by Harold J. Copher

Here’s a situation REALTORS and loan originators are frequently presented with. “I need to get the down payment from equity in our current home before my home actually sells. That would make the transition much easier. Can we get a bridge loan?” These clients have identified the new home and would prefer to negotiate a contract before being obligated to do the same with their current home.

A bridge loan is defined as “a temporary short-term loan collateralized by the home being sold, and then paid off when the home actually sells.” It is designed to accommodate the needs of sellers and buyers in short-term transition. For most, this is not a realistic option due to Texas law and being able to qualify for the loan payments.

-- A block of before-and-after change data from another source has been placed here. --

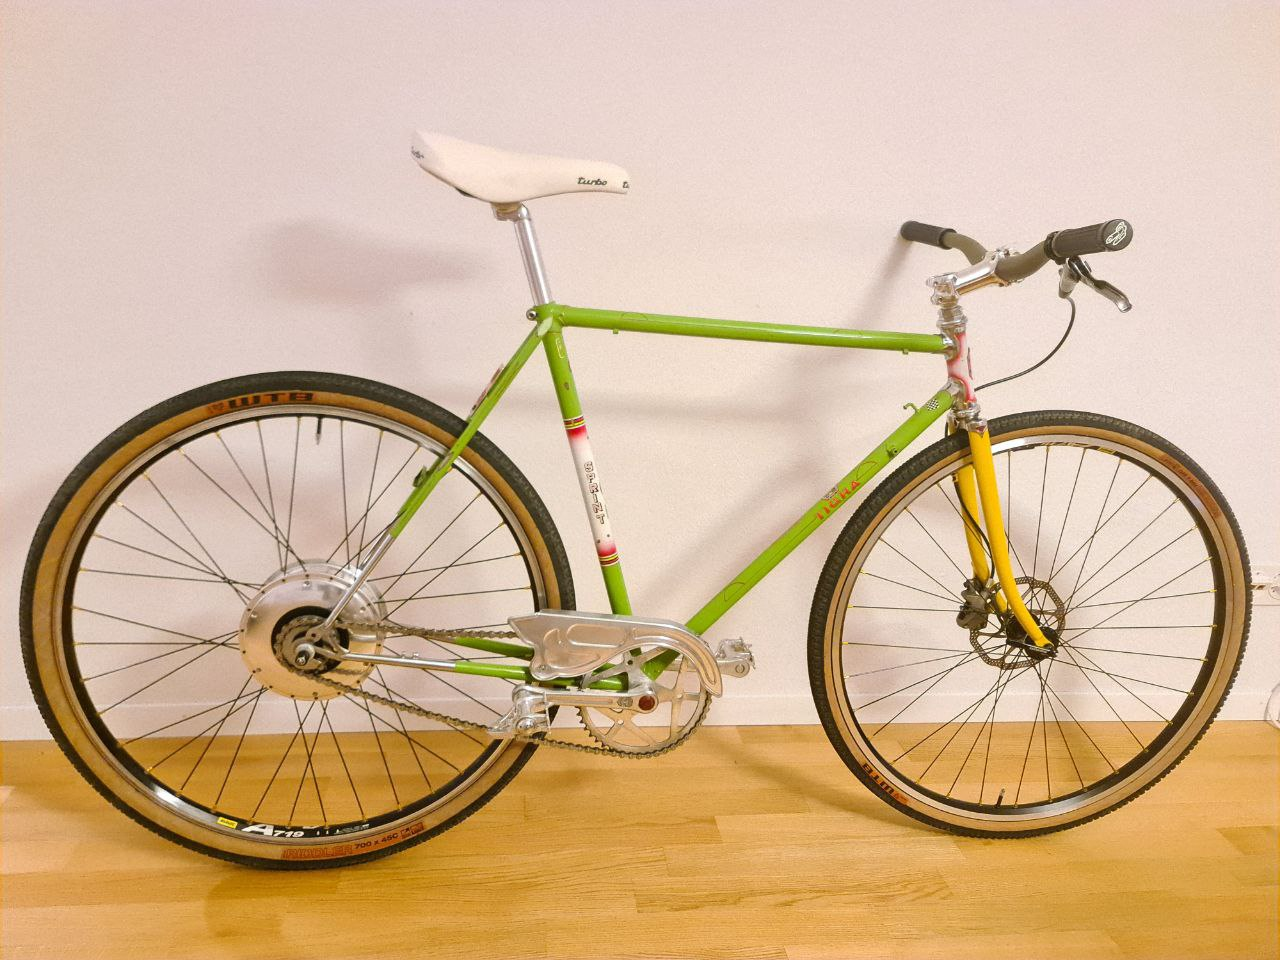
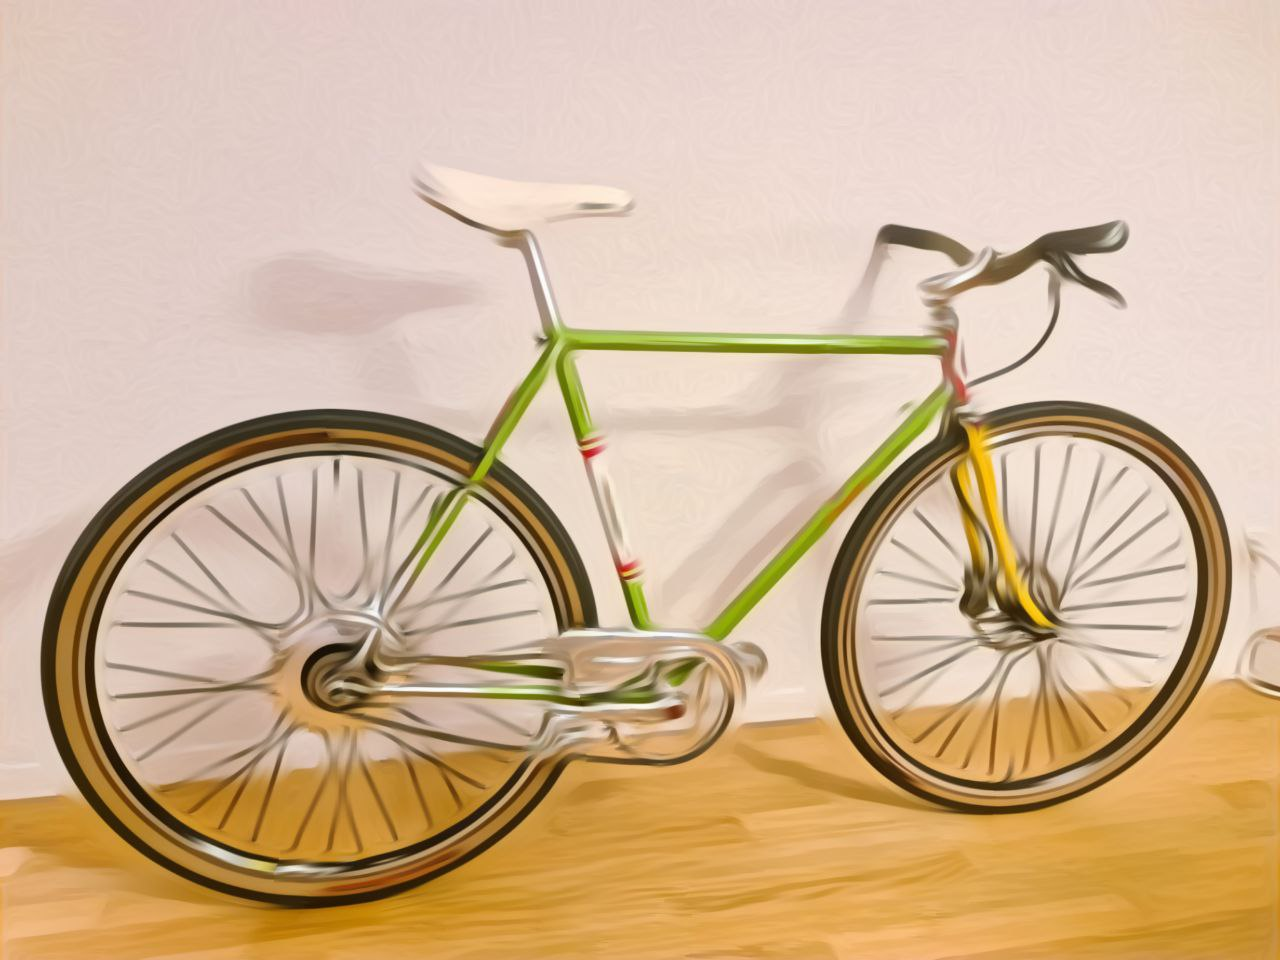
framing all bicycles v9

diff --git a/index.md b/index.md
@@ -1,6 +1,6 @@
 {% include header.html %}
 
-![](velominds.png)
+
 
 ### Long term rental of eroica bicycles converted to e-velos to minimize raw materials and energy consumption
 <p> contact velominds@gmail.com for long-term rental </p>
@@ -13,6 +13,7 @@
 
 <p>This is Velominds.</p>
 <p>We love bikes.</p>
+![](velominds.png)
 <p>We convert eroicas to electric bikes</p>
 <p>We love sustainability</p>
 

diff --git a/tutorialZeusTH123.md b/tutorialZeusTH123.md
@@ -2,7 +2,7 @@
 
 # ZeusTH123
 
-![velominds](TH123v1.jpg)
+![velominds](TH123v2.png)
 
 <a href="https://www.instagram.com/velominds/">instagram</a> <a href="https://www.pinterest.ch/velominds/circular-concept-iii/">pinterest</a>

Lenders are restricted by state law when it comes to the conversion of equity in a primary residence for use as down payment on a new home. Bridge loans are home equity loans, and as such must conform to the restrictions imposed by the Texas (A6) Home Equity Laws.

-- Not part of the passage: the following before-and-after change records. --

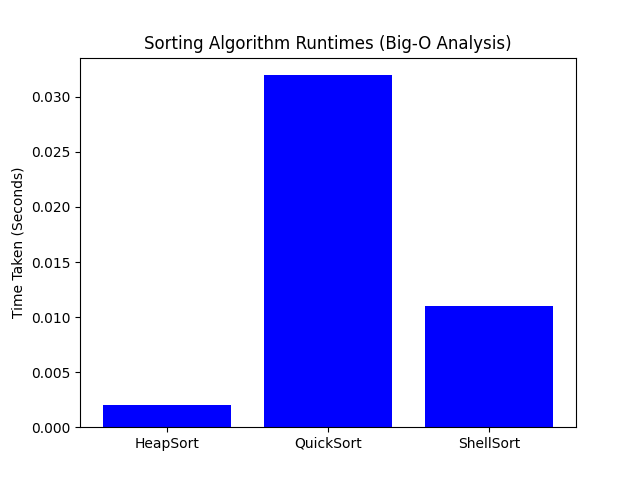
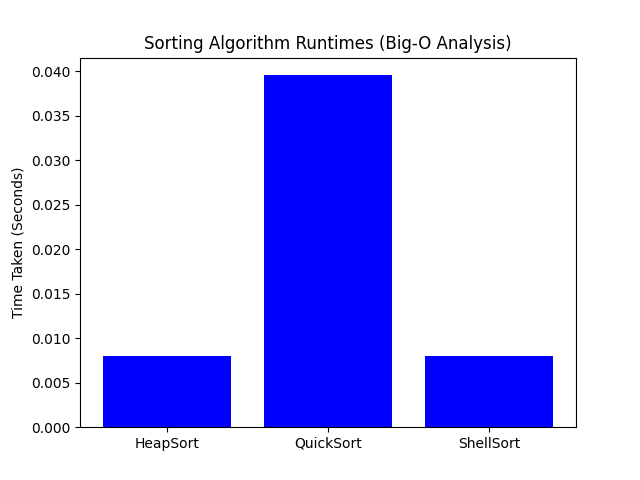
misc changes

diff --git a/final_assignment/Utilities/SortingUtil.py b/final_assignment/Utilities/SortingUtil.py
@@ -64,7 +64,7 @@ def heapify(dataFrame, size, index):
     left_heap = 2 * index + 1     
     right_heap = 2 * index + 2     
 
-    if left_heap < size and dataFrame[index] < dataFrame[index]:
+    if left_heap < size and dataFrame[index] < dataFrame[left_heap]:
 
         largest = left_heap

In 1997, the Texas Legislature passed and voters approved a constitutional amendment permitting home equity lending. Any mortgage loan with net proceeds paid directly to the borrower (homeowner) and secured by a lien on the borrower’s primary residence is considered a home equity loan. Prior to the 1998 implementation of this 1997 legislation, a Texas homeowner did not have access to a mortgage loan on their primary residence in excess of the amount required to pay off any existing mortgage lien.

One of the key provisions of the Texas (A6) Home Equity Law is the restriction prohibiting loan proceeds in excess of 80 percent of the market-value of the home. Therein lies the rub. The only equity funds available to homeowner clients are roughly the difference between their current mortgage balance and 80 percent of the market value of the home. Most people need access to all of the equity in the home they are selling to consummate the purchase of the new home.

If a bridge loan is a type of home equity loan, are other home equity loan offerings potential sources for funds to be used as down payment?  Yes and no. Remember, with most Texas Home Equity Loan programs, the homestead cannot be listed on the market for sale. That can pose a problem if the client has already listed the house, their intent is to list the house fairly quickly, or they are considering falsely representing the loan application with respect to the intended use of the proceeds. A bridge loan is designed around the premise that the house will be listed and sold.

Residential mortgage loans generally originate from one of three channels, (1) depository bank, (2) mortgage bank, or (3) or mortgage broker. Of these three entities, a depository bank is the most likely source for a bridge loan. Mortgage banks do not typically offer in-house short-term financing options. A broker channel may be an option, but that loan would likely end up being brokered through a depository bank.

Another potential encumbrance is qualifying. If the client has not closed on the sale of their current home; the current mortgage, new mortgage and/or the bridge loan payment will be included in their debt-to-income (DTI) ratio when qualifying for the purchase mortgage.

Our clients may start by asking about a bridge loan, but most will typically end up with a contingency offer on the new home, complete the sale of their existing home before closing the new home purchase, or leveraging the purchase of the new home with a smaller down payment. They can then pay down the new principal balance when their home sells.

With the last scenario, many homeowners do not realize that most mortgage servicers will permit a one-time recast of the loan balance and monthly payment if the reduction is in excess of 10 percent of the principal balance. A recast refers to retaining the remaining term of the loan and reducing the monthly principle and interest (P&I) payment to match the new principal balance. A typical principal reduction leaves the same monthly P&I payment and reduces the term to match the new principal balance.